Alexandra Lange, writing for The New Yorker:

Kare, who is sixty-four, will be honored for her work on April 20th, by her fellow designers, with the prestigious AIGA medal. In 1982, she was a sculptor and sometime curator when her high-school friend Andy Hertzfeld asked her to create graphics for a new computer that he was working on in California. Kare brought a Grid notebook to her job interview at Apple Computer. On its pages, she had sketched, in pink marker, a series of icons to represent the commands that Hertzfeld’s software would execute. Each square represented a pixel.

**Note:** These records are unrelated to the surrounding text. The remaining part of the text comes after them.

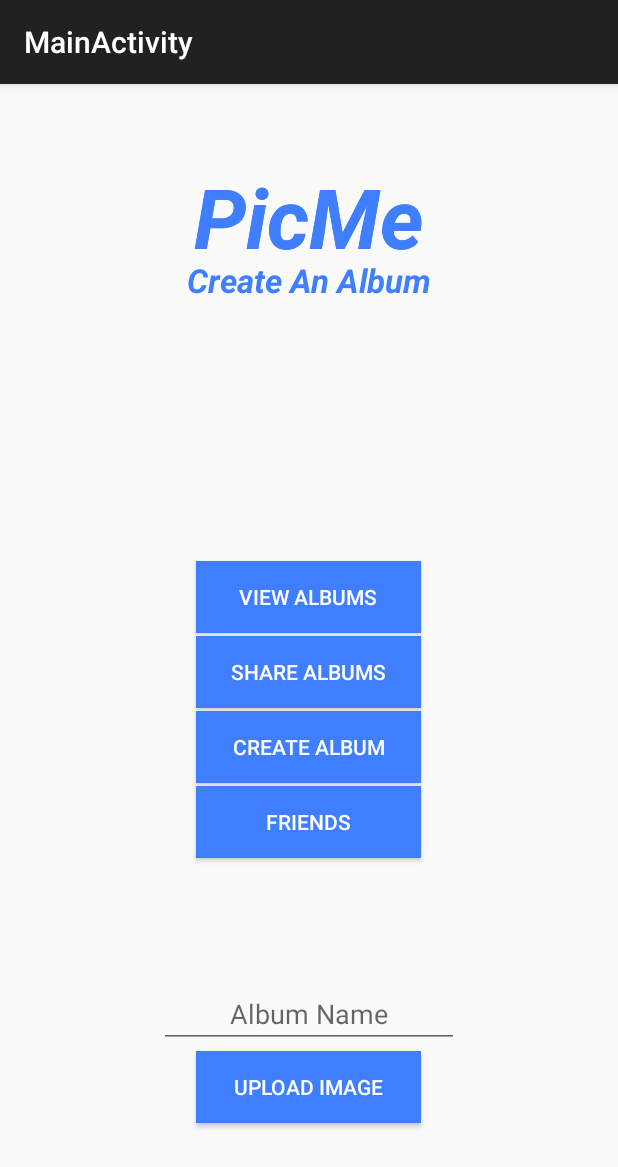
After one commit to Matthancock03/cmpe137_project, an Android app: the fragment CreateAlbumFragment placed in its activity, on a phone screen of 412 x 824 dp. The commit adds this screen. Shown: the top 1167 px of the screen. Run offline under Robolectric (Android 15) with nearby library versions, the phone set to English and light mode, and no system bars; libraries missing offline, so code that uses them is left out: com.firebase.client; 4 statements that could not run were skipped.

Commit message:
added more fragments

```diff
--- /dev/null
+++ b/PicMe/app/src/main/java/com/example/misanthropic/picme/CreateAlbumFragment.java
@@ -0,0 +1,108 @@
+package com.example.misanthropic.picme;
+
+import android.app.Activity;
+import android.content.Intent;
+import android.net.Uri;
+import android.os.Bundle;
+import android.app.Fragment;
+import android.util.Log;
+import android.view.LayoutInflater;
+import android.view.View;
+import android.view.ViewGroup;
+import android.widget.EditText;
+
+import com.firebase.client.Firebase;
+
+
+/**
+ * A simple {@link Fragment} subclass.
+ * Activities that contain this fragment must implement the
+ * {@link CreateAlbumFragment.OnFragmentInteractionListener} interface
+ * to handle interaction events.
+ * Use the {@link CreateAlbumFragment#newInstance} factory method to
+ * create an instance of this fragment.
+ */
+public class CreateAlbumFragment extends Fragment {
+
+    Firebase ref;
+    Firebase album;
+    MainActivity main = (MainActivity)getActivity();
+    String email = main.getUserEmail();
+    EditText albumName;
+
+    private OnFragmentInteractionListener mListener;
+
+    // TODO: Rename and change types and number of parameters
+    public static CreateAlbumFragment newInstance(String param1, String param2) {
+        CreateAlbumFragment fragment = new CreateAlbumFragment();
+        Bundle args = new Bundle();
+        fragment.setArguments(args);
+
+        return fragment;
+    }
+
+    public CreateAlbumFragment() {
+        // Required empty public constructor
+    }
+
+    @Override
+    public void onCreate(Bundle savedInstanceState) {
+        super.onCreate(savedInstanceState);
+        Firebase.setAndroidContext(getActivity());
+        ref = new Firebase("https://PicMe.firebaseio.com/users");
+    }
+
+    @Override
+    public View onCreateView(LayoutInflater inflater, ViewGroup container,
+                             Bundle savedInstanceState) {
+        // Inflate the layout for this fragment
+        return inflater.inflate(R.layout.fragment_create_album, container, false);
+    }
+
+    // TODO: Rename method, update argument and hook method into UI event
+    public void onButtonPressed(Uri uri) {
+        if (mListener != null) {
+            mListener.onFragmentInteraction(uri);
+        }
+    }
+
+    @Override
+    public void onAttach(Activity activity) {
+        super.onAttach(activity);
+        try {
+            mListener = (OnFragmentInteractionListener) activity;
+        } catch (ClassCastException e) {
+            throw new ClassCastException(activity.toString()
+                    + " must implement OnFragmentInteractionListener");
+        }
+    }
+
+    @Override
+    public void onDetach() {
+        super.onDetach();
+        mListener = null;
+    }
+
+    public void createAlbum(View v){
+        albumName = (EditText) v.findViewById(R.id.albumName);
+
+        Log.d("Debug", albumName.toString());
+    }
+
+    /**
+     * This interface must be implemented by activities that contain this
+     * fragment to allow an interaction in this fragment to be communicated
+     * to the activity and potentially other fragments contained in that
+     * activity.
+     * <p/>
+     * See the Android Training lesson <a href=
+     * "http://developer.android.com/training/basics/fragments/communicating.html"
+     * >Communicating with Other Fragments</a> for more information.
+     */
+    public interface OnFragmentInteractionListener {
+        // TODO: Update argument type and name
+        public void onFragmentInteraction(Uri uri);
+    }
+
+
+}
--- /dev/null
+++ b/PicMe/app/src/main/res/layout/fragment_create_album.xml
@@ -0,0 +1,59 @@
+<FrameLayout xmlns:android="http://schemas.android.com/apk/res/android"
+    xmlns:tools="http://schemas.android.com/tools" android:layout_width="match_parent"
+    android:layout_height="match_parent"
+    tools:context="com.example.misanthropic.picme.CreateAlbumFragment">
+
+    <TextView
+        android:layout_width="wrap_content"
+        android:layout_height="wrap_content"
+        android:textAppearance="?android:attr/textAppearanceLarge"
+        android:text="@string/picme"
+        android:id="@+id/header"
+        android:layout_marginTop="35dp"
+        android:editable="false"
+        android:gravity="center_horizontal"
+        android:textSize="55dp"
+        android:textStyle="bold|italic"
+        android:textColor="#3f7fff"
+        android:singleLine="false"
+        android:layout_gravity="center_horizontal|top" />
+
+    <ImageView
+        android:layout_width="wrap_content"
+        android:layout_height="wrap_content"
+        android:id="@+id/imageView"
+        android:layout_gravity="center" />
+
+    <Button
+        android:layout_width="wrap_content"
+        android:layout_height="wrap_content"
+        android:text="@string/uploadImage"
+        android:id="@+id/addImage"
+        android:layout_gravity="center_horizontal|bottom"
+        android:width="150dp"
+        android:background="#3f7fff"
+        android:textColor="#ffffff"
+        android:layout_marginBottom="75dp" />
+
+    <EditText
+        android:layout_width="wrap_content"
+        android:layout_height="wrap_content"
+        android:id="@+id/albumName"
+        android:layout_gravity="center_horizontal|bottom"
+        android:hint="Album Name"
+        android:layout_marginBottom="125dp"
+        android:width="200dp"
+        android:gravity="center" />
+
+    <TextView
+        android:layout_width="wrap_content"
+        android:layout_height="wrap_content"
+        android:text="Create An Album"
+        android:id="@+id/createHeader"
+        android:layout_gravity="center_horizontal|top"
+        android:layout_marginTop="100dp"
+        android:textColor="#3f7fff"
+        android:textSize="22dp"
+        android:textStyle="bold|italic" />
+
+</FrameLayout>
--- a/PicMe/app/src/main/res/values/strings.xml
+++ b/PicMe/app/src/main/res/values/strings.xml
@@ -22,4 +22,5 @@
     <string name="picme">PicMe</string>
     <string name="create_button">Create Album</string>
     <string name="friends_button">Friends</string>
+    <string name="uploadImage">Upload Image</string>
 </resources>
```
Also changed, not shown: PicMe/app/src/main/java/com/example/misanthropic/picme/AlbumViewFragment.java (added, +96 -0 lines), PicMe/app/src/main/java/com/example/misanthropic/picme/FriendsFragment.java (added, +96 -0 lines), PicMe/app/src/main/java/com/example/misanthropic/picme/MainActivity.java (+42 -9 lines), PicMe/app/src/main/res/layout/fragment_album_view.xml (added, +9 -0 lines), PicMe/app/src/main/res/layout/fragment_friends.xml (added, +10 -0 lines), 1 other file.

A pointing finger meant “Paste.” A paintbrush symbolized “MacPaint.” Scissors said “Cut.” Kare told me about this origin moment: “As soon as I started work, Andy Hertzfeld wrote an icon editor and font editor so I could design images and letterforms using the Mac, not paper,” she said. “But I loved the puzzle-like nature of working in 16 × 16 and 32 × 32 pixel icon grids, and the marriage of craft and metaphor.”

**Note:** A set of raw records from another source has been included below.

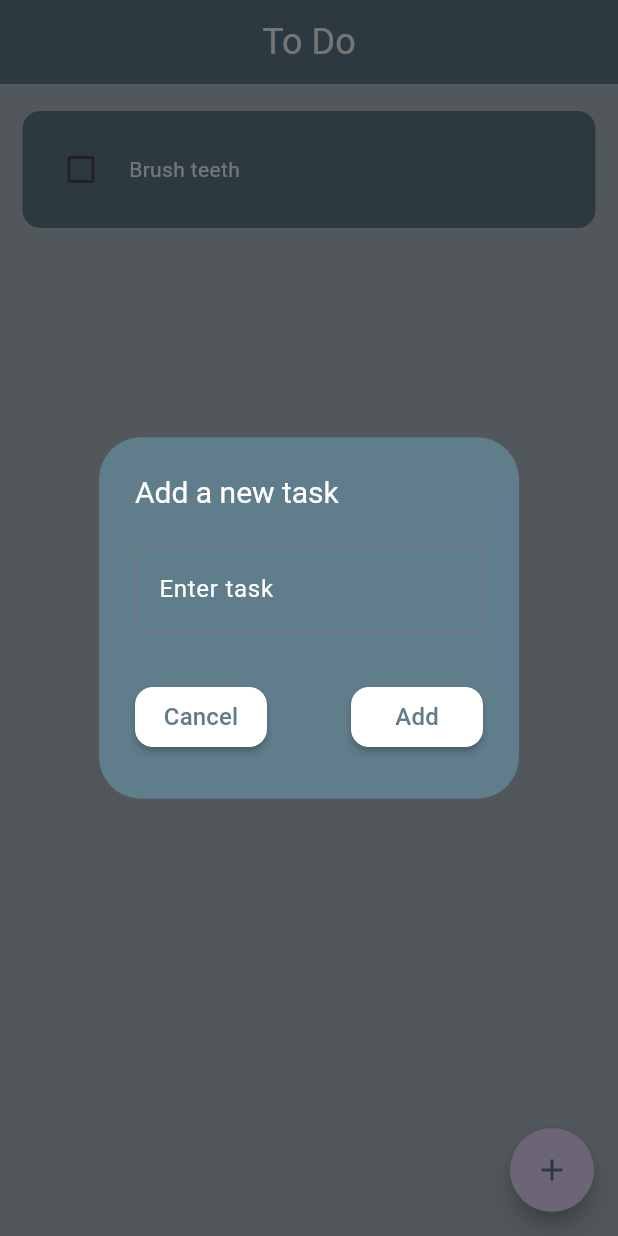
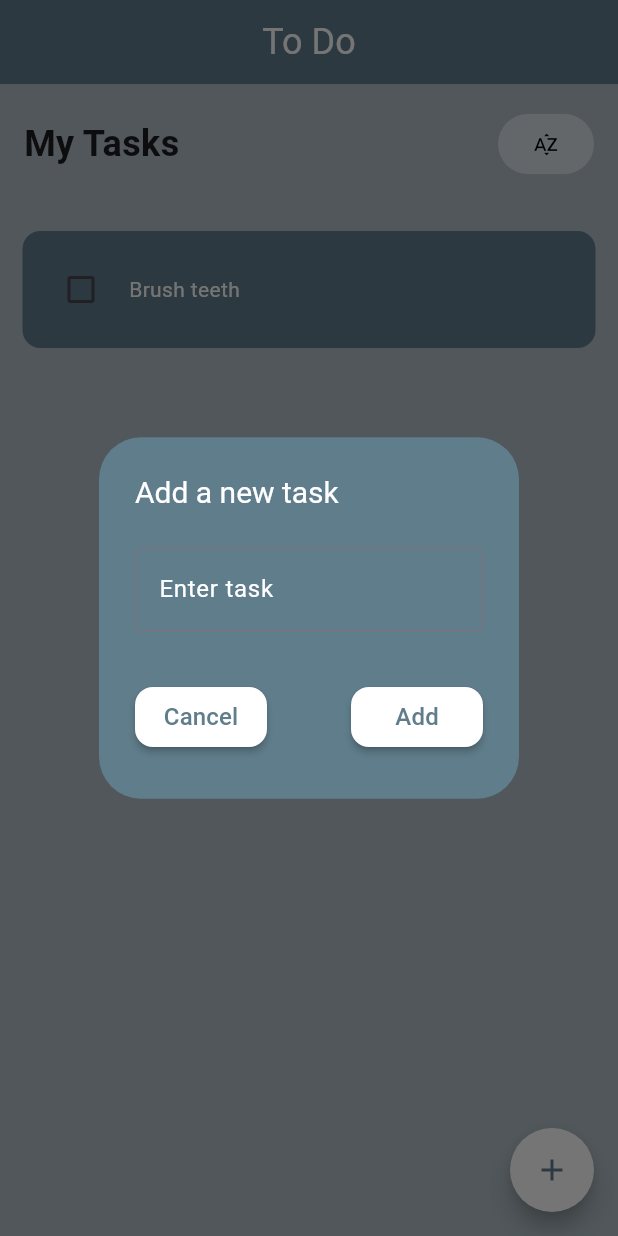
Before and after one commit to BeatrizNeaime/flutter-todo, a Flutter app: the screen it shows after launch, after a tap on the "add" icon, on a phone screen of 412 x 824 dp. Run offline on Flutter 3.47's test engine with Material 3 defaults, Android fonts, the phone set to English and light mode, and no system bars; drawn by our look-alikes of flutter_slidable; our stand-ins replace hive, hive_flutter; accounts and stored records are empty; Roboto replaces fonts that are missing (OpenSans).

```diff
--- a/lib/pages/todo_app.dart
+++ b/lib/pages/todo_app.dart
@@ -15,6 +15,8 @@ class _ToDoAppState extends State<ToDoApp> {
   final _box = Hive.box('box');
   TodoDatabase todoDatabase = TodoDatabase();
   final _controller = TextEditingController();
+
+  bool flow = true;
 
   @override
   void initState() {
@@ -40,6 +42,19 @@ class _ToDoAppState extends State<ToDoApp> {
   void deleteTask(int index) {
     setState(() {
       todoDatabase.todoList.removeAt(index);
+    });
+  }
+
+  void orderTasks() {
+    if (flow) {
+      todoDatabase.todoList.sort(
+          (a, b) => a['title'].toString().compareTo(b['title'].toString()));
+    } else {
+      todoDatabase.todoList.sort(
+          (a, b) => b['title'].toString().compareTo(a['title'].toString()));
+    }
+    setState(() {
+      flow = !flow;
     });
   }
 
@@ -84,12 +99,43 @@ class _ToDoAppState extends State<ToDoApp> {
       floatingActionButton: FloatingActionButton(
         onPressed: createNewTask,
         shape: const CircleBorder(),
+        backgroundColor: Colors.white,
         child: const Icon(
           Icons.add,
           color: Colors.blueGrey,
         ),
       ),
-        body: ListView.builder(
+      body: Column(
+        children: [
+          Padding(
+            padding: const EdgeInsets.all(16.0),
+            child: Row(
+              mainAxisAlignment: MainAxisAlignment.spaceBetween,
+              children: [
+                const Text(
+                  'My Tasks',
+                  style: TextStyle(fontSize: 24, fontWeight: FontWeight.bold),
+                ),
+                TextButton(
+                  onPressed: orderTasks,
+                  style: ButtonStyle(
+                    backgroundColor: WidgetStateProperty.all(Colors.white54),
+                    shape: WidgetStateProperty.all(
+                      RoundedRectangleBorder(
+                        borderRadius: BorderRadius.circular(20.0),
+                      ),
+                    ),
+                  ),
+                  child: const Icon(
+                    Icons.sort_by_alpha_outlined,
+                    color: Colors.black,
+                  ),
+                ),
+              ],
+            ),
+          ),
+          Expanded(
+            child: ListView.builder(
               padding: const EdgeInsets.only(top: 10.0),
               itemCount: todoDatabase.todoList.length,
               itemBuilder: (context, index) {
@@ -100,6 +146,10 @@ class _ToDoAppState extends State<ToDoApp> {
                   onDeleted: (context) => deleteTask(index),
                 );
               },
-        ));
+            ),
+          ),
+        ],
+      ),
+    );
   }
 }
```
Lines whose indentation alone changed are shown as unchanged.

Susan Kare deserves every award in the world. Her work was central — essential — to what made the Macintosh the Macintosh. The early Macintosh was not just the most endearing computer ever made, I’d argue that it remains the most endearing computer ever made — and in large part that was due to Susan Kare’s icons and fonts.

My interview with Kare at the Layers conference in 2016 is one of the highlights of my career.

Friday, 20 April 2018